It happens to all of us you know, unless you go bald.
There were a few more tricky words in the podcast. Do you know what they all mean? Try the activity below, then, listen to the podcast again to hear how we used the words.
Phrases with go
In this week's podcast, Jack and Rich spoke about the word go. Did you know that it had lots of different meanings? They discussed five common ways to use go:
Go (to) + a place or event
We can use phrases such as go to hospital, go to school and go home when we talk about going to a place for its intended purpose. With other phrases and events such as go to the match, go to the concert, go to the cafe we are talking about a specific event or building. Take a look at these examples from the podcast:
Are you going home after work?
No, I'm going to the match.
Go + -ing
It is common to use go + -ing when we are talking about leisure activities such as shopping, camping or fishing. The activity uses the gerund form and is a noun, not a verb. Take a look at these examples from the podcast:
I went swimming on Sunday.
My boys went surfing for the first time.
Go = become
Go can sometimes mean become which means to change from one state to another. These expressions are often connected to the body. Take a look at these examples from the podcast:
You're going grey.
It happens to us all, unless you go bald!
Go for a + noun
This is a nice informal structure that is useful to learn. It's a common phrase to use for informal invitations and can also be used to describe something that you are going to do. Take a look at these examples from the podcast:
What about going for a meal this weekend?
I should probably go for a run or something.
Phrasal Verbs with go
Go is often found in phrasal verbs such as go away, go down and go up. The best way to learn phrasal verbs is in context. Here are some examples from the podcast:
The price of butter has gone up again.
Prices never go down, do they?
In the activity below, take a look at some sentences that use phrases with go and try to write the missing words.
10 phrases with 'go'
Go is a very common word and there are hundreds of collocations and phrases that use it. We've looked at lots of phrases with go in this podcast. Here are ten more that we used in this podcast. Your task is to listen again (or use the transcript to help you) to find the phrases and use some of them in an example sentence or two in the comments section at the bottom of the page.
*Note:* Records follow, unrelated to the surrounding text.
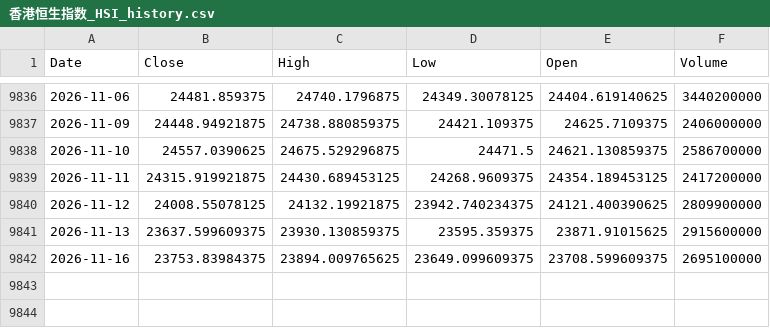
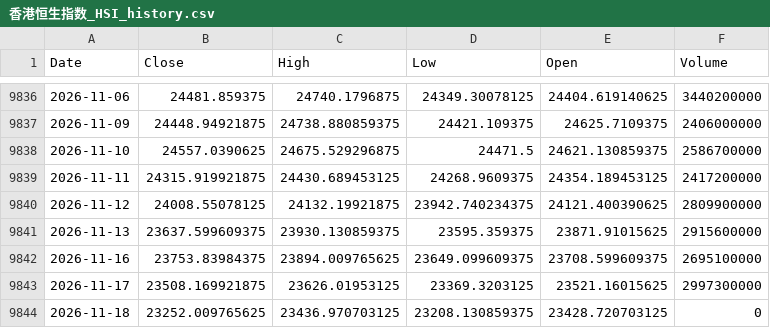
Before and after one commit to northrecluse/Global-View20260903, a CSV file: market_history_data/香港恒生指数_HSI_history.csv, drawn as a sheet; only a part is shown, gaps mark what is left out; the diff names each change by its address in the sheet, - before the commit and + after, or states it on an @@ line.

```diff
--- a/market_history_data/香港恒生指数_HSI_history.csv
+++ b/market_history_data/香港恒生指数_HSI_history.csv
+row 9843: 2026-11-17 | 23508.169921875 | 23626.01953125 | 23369.3203125 | 23521.16015625 | 2997300000
+row 9844: 2026-11-18 | 23252.009765625 | 23436.970703125 | 23208.130859375 | 23428.720703125 | 0
```
Also changed, not shown: market_history_data/DGRO_ETF_history.csv, market_history_data/TQQQ_ETF_history.csv, 24 other files.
- How's it going?
- Go bald.
- There you go.
- Go for it!
- Go up.
- Yuck! That's gone off!
- Go through.
- Let's go!
- Here we go.
- How does it go again?
Do you know all of these phrases? When might you use or hear these phrases?
What do you think?
In this week’s podcast, Jack and Rich had problems describing the offside rule and they spoke about phrases with go.
- What's the simplest way to describe the offside rule?
- How often do you go out at the weekends? Do you often go for a drink/meal with friends? Do you like going shopping/camping/sightseeing?
- You go to the match, a team goes up and it's great when two teams go for it. Can you think of any other football phrases with 'go'?
Look at the task above and try to use two or three of the phrases with go. Write your answers below.
Remember to write your guess at this week's football phrase, too!